Work required:
Report how many lines in the records that follow have the word "this" in them, giving the number and nothing more.

__________________________________________________

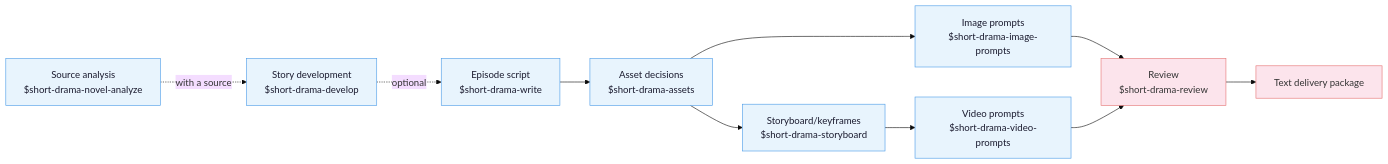
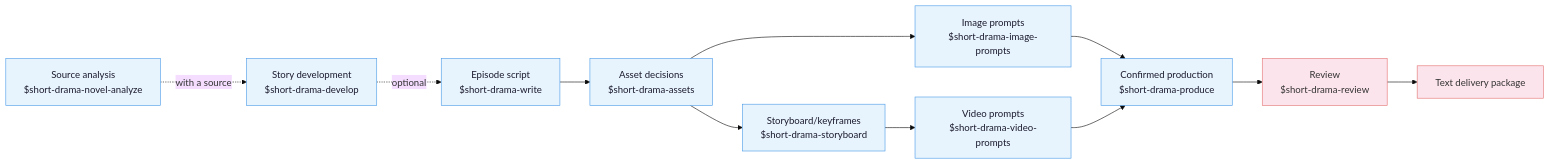
One commit to fxbin/drama-skills changed the diagram in README_EN.md. Above: the diagram before and after it, drawn with Mermaid (base theme). The commit also changed other lines of this file and 39 other files, not shown here.

Commit message:
feat: add confirmed media production

````diff
--- a/README_EN.md
+++ b/README_EN.md
@@ -109,22 +116,24 @@
 ```mermaid
 flowchart LR
     classDef phase fill:#e8f4fd,color:#1a1a2e,stroke:#4a9be8,stroke-width:1px
     classDef final fill:#fce4ec,color:#333,stroke:#e57373,stroke-width:1px
 
     nva["Source analysis<br/>$short-drama-novel-analyze"]:::phase
     dev["Story development<br/>$short-drama-develop"]:::phase
     write["Episode script<br/>$short-drama-write"]:::phase
     assets["Asset decisions<br/>$short-drama-assets"]:::phase
     img["Image prompts<br/>$short-drama-image-prompts"]:::phase
     sb["Storyboard/keyframes<br/>$short-drama-storyboard"]:::phase
     vid["Video prompts<br/>$short-drama-video-prompts"]:::phase
+    prod["Confirmed production<br/>$short-drama-produce"]:::phase
     rev["Review<br/>$short-drama-review"]:::final
     pkg["Text delivery package"]:::final
 
     nva -.with a source.-> dev
     dev -.optional.-> write --> assets
     assets --> img
     assets --> sb --> vid
-    img --> rev
-    vid --> rev --> pkg
+    img --> prod
+    vid --> prod
+    prod --> rev --> pkg
 ```
````
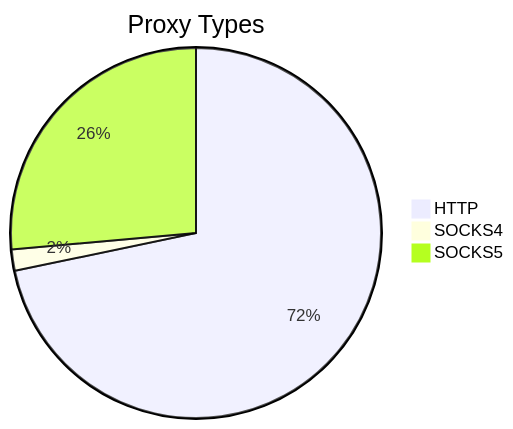
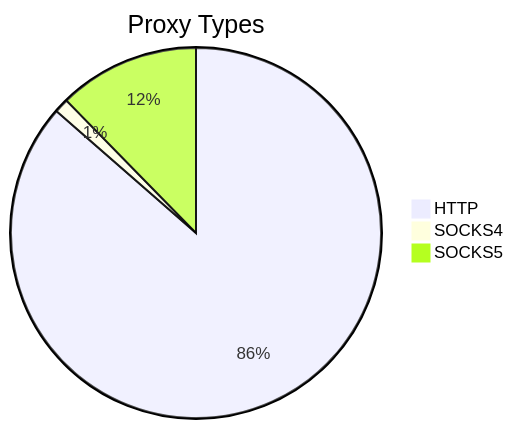
One commit to stormsia/proxy-list changed the first of 2 diagrams in README.md. Above: the diagram before and after it, drawn with Mermaid. The commit also changed other lines of this file, not shown here.

````diff
--- a/README.md
+++ b/README.md
@@ -21,6 +21,6 @@
 ```mermaid
 pie title Proxy Types
-    "HTTP" : 3627
-    "SOCKS4" : 94
-    "SOCKS5" : 1336
+    "HTTP" : 3387
+    "SOCKS4" : 49
+    "SOCKS5" : 483
 ```
````
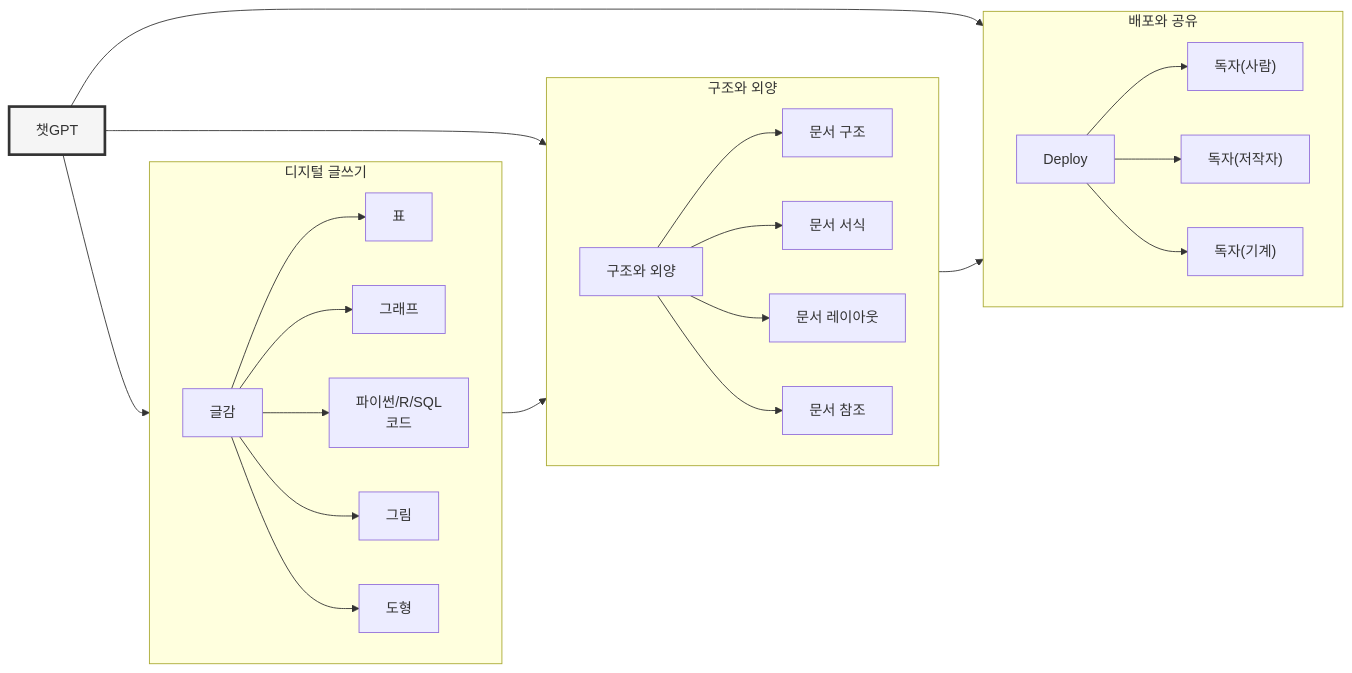
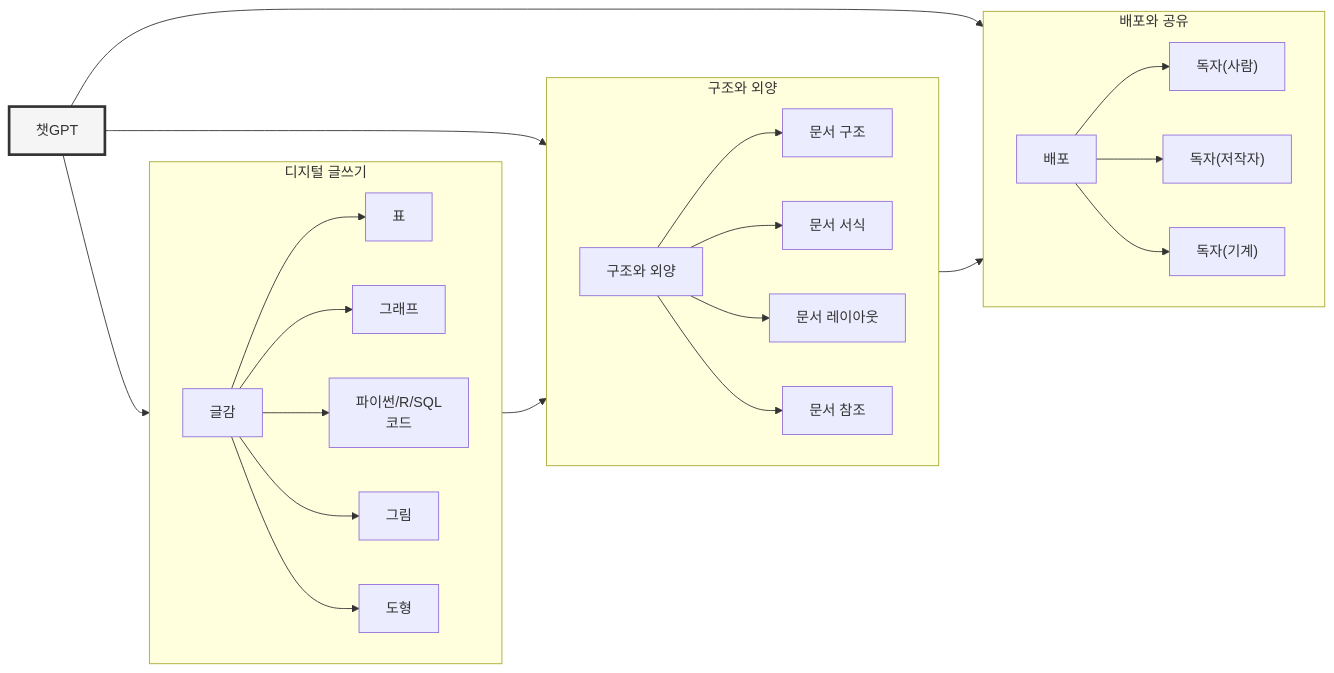
One commit to bit2r/gpt-quarto changed the diagram in gpt_writing.qmd. Above: the diagram before and after it, drawn with Mermaid. The commit also changed other lines of this file and 5 other files, not shown here.

````diff
--- a/gpt_writing.qmd
+++ b/gpt_writing.qmd
@@ -112,39 +112,38 @@
 ```{mermaid}
 
 graph LR
 
     chatGPT["챗GPT"] --> Contents
 
     subgraph Contents["디지털 글쓰기"]
         direction LR
         Writing["글감"] --> Table["표"]
         Writing --> Graph["그래프"]
         Writing --> Code["파이썬/R/SQL<br>코드"]
         Writing --> Figure["그림"]
         Writing --> Diagram["도형"]        
     end
 
     chatGPT --> Format
     Contents --> Format
 
     subgraph Format["구조와 외양"]
         direction LR
         Theme["구조와 외양"] --> Title["문서 구조"]
         Theme               --> Formatting["문서 서식"]
         Theme               --> Layout["문서 레이아웃"]
         Theme               --> reference["문서 참조"]
     end
 
     chatGPT --> Deployment
     Format --> Deployment
 
     subgraph Deployment["배포와 공유"]
         direction LR
-        Deploy --> Reader["독자(사람)"]
+        Deploy["배포"] --> Reader["독자(사람)"]
         Deploy --> Author["독자(저작자)"]
         Deploy --> Machine["독자(기계)"]
     end
 
-
     style chatGPT fill:#f5f5f5,stroke:#333,stroke-width:3px
 ```
````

__________________________________________________

Reply to the task:
3